What to produce: Your reply should reproduce each entry exactly and contain no pictures.

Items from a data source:
#####
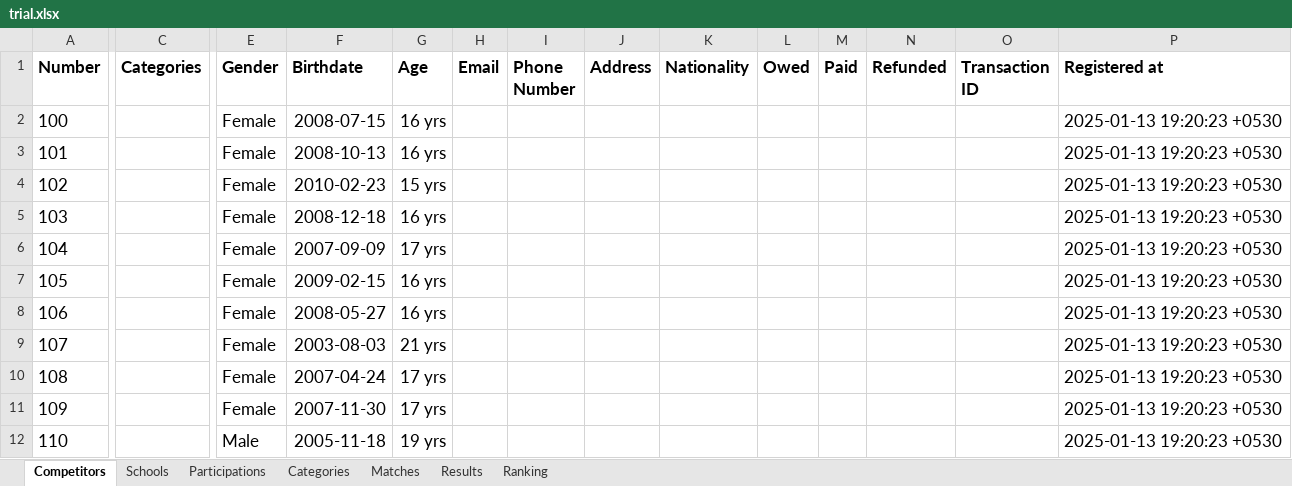
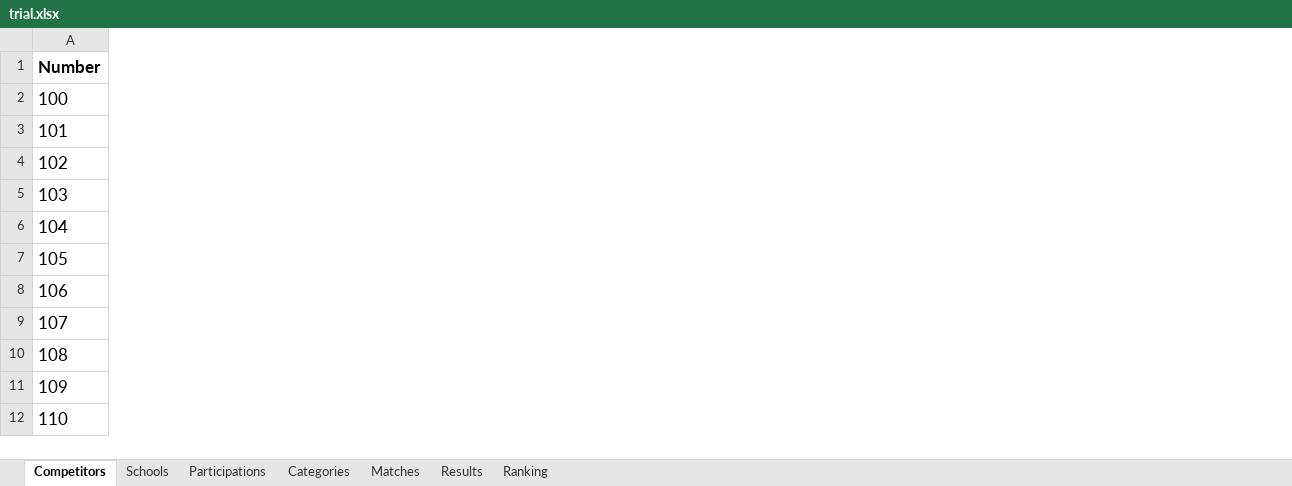
Before and after one commit to ull0sm/Drawer, an Excel workbook: trial.xlsx, sheet Competitors, drawn as a sheet; only a part is shown, gaps mark what is left out; values as stored, in another font and other column widths than the file's, no borders; the diff covers the shown part only; the diff names each change by its address in the sheet, - before the commit and + after, or states it on an @@ line.

```diff
--- a/trial.xlsx (sheet Competitors)
+++ b/trial.xlsx (sheet Competitors)
-column C (Categories), empty
-column E (Gender), rows 2-12: Female | Female | Female | Female | Female | Female | Female | Female | Female | Female | Male
-column F (Birthdate), rows 2-12: 2008-07-15 | 2008-10-13 | 2010-02-23 | 2008-12-18 | 2007-09-09 | 2009-02-15 | 2008-05-27 | 2003-08-03 | 2007-04-24 | 2007-11-30 | 2005-11-18
-column G (Age), rows 2-12: 16 yrs | 16 yrs | 15 yrs | 16 yrs | 17 yrs | 16 yrs | 16 yrs | 21 yrs | 17 yrs | 17 yrs | 19 yrs
-column H (Email), empty
-column I (Phone Number), empty
-column J (Address), empty
-column K (Nationality), empty
-column L (Owed), empty
-column M (Paid), empty
-column N (Refunded), empty
-column O (Transaction ID), empty
-column P (Registered at), rows 2-12: all 2025-01-13 19:20:23 +0530
```
Also changed, not shown: 5 removed columns elsewhere in this sheet, 3 other files.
#####
Solution to this task:
Before and after one commit to ull0sm/Drawer, an Excel workbook: trial.xlsx, sheet Competitors, drawn as a sheet; only a part is shown, gaps mark what is left out; values as stored, in another font and other column widths than the file's, no borders; the diff covers the shown part only; the diff names each change by its address in the sheet, - before the commit and + after, or states it on an @@ line.

```diff
--- a/trial.xlsx (sheet Competitors)
+++ b/trial.xlsx (sheet Competitors)
-column C (Categories), empty
-column E (Gender), rows 2-12: Female | Female | Female | Female | Female | Female | Female | Female | Female | Female | Male
-column F (Birthdate), rows 2-12: 2008-07-15 | 2008-10-13 | 2010-02-23 | 2008-12-18 | 2007-09-09 | 2009-02-15 | 2008-05-27 | 2003-08-03 | 2007-04-24 | 2007-11-30 | 2005-11-18
-column G (Age), rows 2-12: 16 yrs | 16 yrs | 15 yrs | 16 yrs | 17 yrs | 16 yrs | 16 yrs | 21 yrs | 17 yrs | 17 yrs | 19 yrs
-column H (Email), empty
-column I (Phone Number), empty
-column J (Address), empty
-column K (Nationality), empty
-column L (Owed), empty
-column M (Paid), empty
-column N (Refunded), empty
-column O (Transaction ID), empty
-column P (Registered at), rows 2-12: all 2025-01-13 19:20:23 +0530
```
Also changed, not shown: 5 removed columns elsewhere in this sheet, 3 other files.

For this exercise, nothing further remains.